Jack Quaid: Mine would be Simon Pegg’s Scotty, just so I could hang out with him… I just want to hang out with Simon Pegg, that is what I’m trying to say.
Are you recording together again for season three?
Jack Quaid: Because of the pandemic we weren’t able to record together for season two, which was such a shame because I love being in the booth with you. It’s like my favorite thing. What was okay about it for me, though, was watching the show, you don’t really notice it, because I think we had so much time in the booth together in season one that we kind of know, more or less, what the other person’s bringing to the table without them actually being there. But as of now, we haven’t recorded together for season three, but it’s possible. I’d love to do it once I’m back in town.
Tawny Newsome: I think our problem is not even COVID. It’s just that Jack and I are always working on opposite sides of Canada for some reason. Like we both go to Canada the same day, but I’m in Vancouver [shooting Space Force] and he’s in Toronto [shooting The Boys], so we can never get together. And productions frown on you flying to meet in the middle to go have ice cream like I suggested.
I think that everyone just working keeps us apart, but I do think Mike and I have formed such a friendship, Jack and I have formed such a friendship. And Eugene [Cordero] and I have worked together for years doing improv with Paul F. Tompkins… And Noël [Wells] does so much voice work. Noël is such a voice work pro, and all of our cast too, like Dawnn [Lewis] too. I feel like it’s just gotten into a groove where Mike knows how to write for us and we almost know how to play off of each other even when we’re not there. Like I know how Jack is going to deliver a certain line when I read it now, so I feel like it has the feeling of being together. If that’s not the most COVID shit, I don’t know what is. It feels like we’re all together just because we’ve listened to each other’s voices so much.
Jack Quaid: But hopefully we will get back in the booth soon because it’s my literal favorite thing.
ICYMI: SDCC 2021 trailer
In case you missed it, here is the trailer released in late July.
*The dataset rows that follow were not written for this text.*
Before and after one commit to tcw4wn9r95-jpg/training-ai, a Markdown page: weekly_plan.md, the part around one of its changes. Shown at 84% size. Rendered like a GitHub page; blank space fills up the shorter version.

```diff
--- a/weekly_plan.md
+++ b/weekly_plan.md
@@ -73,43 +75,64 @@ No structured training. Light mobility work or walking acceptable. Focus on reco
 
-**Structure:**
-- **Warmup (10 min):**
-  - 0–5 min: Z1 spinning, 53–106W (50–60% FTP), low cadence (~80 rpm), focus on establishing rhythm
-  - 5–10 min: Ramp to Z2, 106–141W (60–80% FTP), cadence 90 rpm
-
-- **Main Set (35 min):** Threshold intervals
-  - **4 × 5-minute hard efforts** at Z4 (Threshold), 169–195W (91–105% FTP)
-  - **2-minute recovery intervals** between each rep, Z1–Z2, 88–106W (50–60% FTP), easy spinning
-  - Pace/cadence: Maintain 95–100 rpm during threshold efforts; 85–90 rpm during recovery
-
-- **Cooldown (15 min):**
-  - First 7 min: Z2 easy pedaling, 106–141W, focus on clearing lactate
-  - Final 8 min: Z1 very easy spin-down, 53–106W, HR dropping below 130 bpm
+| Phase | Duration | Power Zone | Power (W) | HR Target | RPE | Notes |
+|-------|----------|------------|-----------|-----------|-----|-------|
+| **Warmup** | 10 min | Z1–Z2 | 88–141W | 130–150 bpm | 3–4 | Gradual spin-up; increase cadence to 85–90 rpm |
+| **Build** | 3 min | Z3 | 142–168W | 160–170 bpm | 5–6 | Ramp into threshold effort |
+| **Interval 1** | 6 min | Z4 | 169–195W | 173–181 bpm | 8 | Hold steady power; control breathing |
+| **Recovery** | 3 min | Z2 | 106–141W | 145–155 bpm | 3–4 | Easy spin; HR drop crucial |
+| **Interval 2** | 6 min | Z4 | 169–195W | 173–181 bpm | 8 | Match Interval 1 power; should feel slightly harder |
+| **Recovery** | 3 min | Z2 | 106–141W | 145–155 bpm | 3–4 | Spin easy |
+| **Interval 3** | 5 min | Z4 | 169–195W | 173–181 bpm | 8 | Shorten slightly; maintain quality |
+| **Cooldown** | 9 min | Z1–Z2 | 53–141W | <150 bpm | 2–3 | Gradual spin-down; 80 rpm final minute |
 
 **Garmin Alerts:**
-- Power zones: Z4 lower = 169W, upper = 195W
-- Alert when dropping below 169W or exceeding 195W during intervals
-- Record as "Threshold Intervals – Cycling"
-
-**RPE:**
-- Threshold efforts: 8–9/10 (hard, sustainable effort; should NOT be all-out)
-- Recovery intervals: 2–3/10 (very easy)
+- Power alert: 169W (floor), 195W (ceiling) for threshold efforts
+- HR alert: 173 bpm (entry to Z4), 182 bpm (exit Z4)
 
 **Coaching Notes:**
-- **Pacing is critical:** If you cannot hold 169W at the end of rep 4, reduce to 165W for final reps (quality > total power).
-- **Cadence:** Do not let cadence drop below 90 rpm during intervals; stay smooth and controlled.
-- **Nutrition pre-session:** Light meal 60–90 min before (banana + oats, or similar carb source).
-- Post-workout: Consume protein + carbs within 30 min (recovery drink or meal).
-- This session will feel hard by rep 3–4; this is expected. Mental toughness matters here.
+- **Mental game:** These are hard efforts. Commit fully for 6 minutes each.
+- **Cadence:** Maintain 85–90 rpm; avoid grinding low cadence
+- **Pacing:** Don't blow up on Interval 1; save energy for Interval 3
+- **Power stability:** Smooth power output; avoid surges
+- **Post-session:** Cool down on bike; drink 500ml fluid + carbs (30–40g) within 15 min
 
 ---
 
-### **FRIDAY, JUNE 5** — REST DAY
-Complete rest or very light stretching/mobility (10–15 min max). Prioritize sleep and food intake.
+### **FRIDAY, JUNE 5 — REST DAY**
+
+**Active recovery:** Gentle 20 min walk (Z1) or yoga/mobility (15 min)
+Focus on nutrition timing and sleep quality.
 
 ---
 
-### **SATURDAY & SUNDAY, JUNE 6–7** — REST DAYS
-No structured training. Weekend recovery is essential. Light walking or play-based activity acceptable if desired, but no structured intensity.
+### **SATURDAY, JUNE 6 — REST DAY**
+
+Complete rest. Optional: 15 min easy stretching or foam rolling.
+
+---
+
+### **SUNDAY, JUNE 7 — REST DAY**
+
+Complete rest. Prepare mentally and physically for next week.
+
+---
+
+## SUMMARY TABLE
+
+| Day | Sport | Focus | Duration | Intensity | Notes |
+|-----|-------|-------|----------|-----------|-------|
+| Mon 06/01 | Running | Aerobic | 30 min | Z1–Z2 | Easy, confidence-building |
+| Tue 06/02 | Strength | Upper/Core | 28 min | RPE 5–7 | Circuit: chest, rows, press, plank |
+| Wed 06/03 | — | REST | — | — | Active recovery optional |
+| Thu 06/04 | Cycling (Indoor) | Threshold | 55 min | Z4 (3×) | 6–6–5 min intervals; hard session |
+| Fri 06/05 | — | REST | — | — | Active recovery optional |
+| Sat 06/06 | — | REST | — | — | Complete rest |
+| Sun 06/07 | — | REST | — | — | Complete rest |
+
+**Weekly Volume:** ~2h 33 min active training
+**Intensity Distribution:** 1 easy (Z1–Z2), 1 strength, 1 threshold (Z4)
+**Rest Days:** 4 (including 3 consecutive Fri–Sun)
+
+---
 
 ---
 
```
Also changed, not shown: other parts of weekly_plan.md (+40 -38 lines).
Star Trek: Lower Decks season two arrives on Paramount+ in the USA and CTV in Canada Sci-Fi on Thursday, August 12th. It will be available internationally on Amazon Prime Video on Friday, August 13th, and in Latin America in September.
Keep up with all the news and analysis for Star Trek: Lower Decks.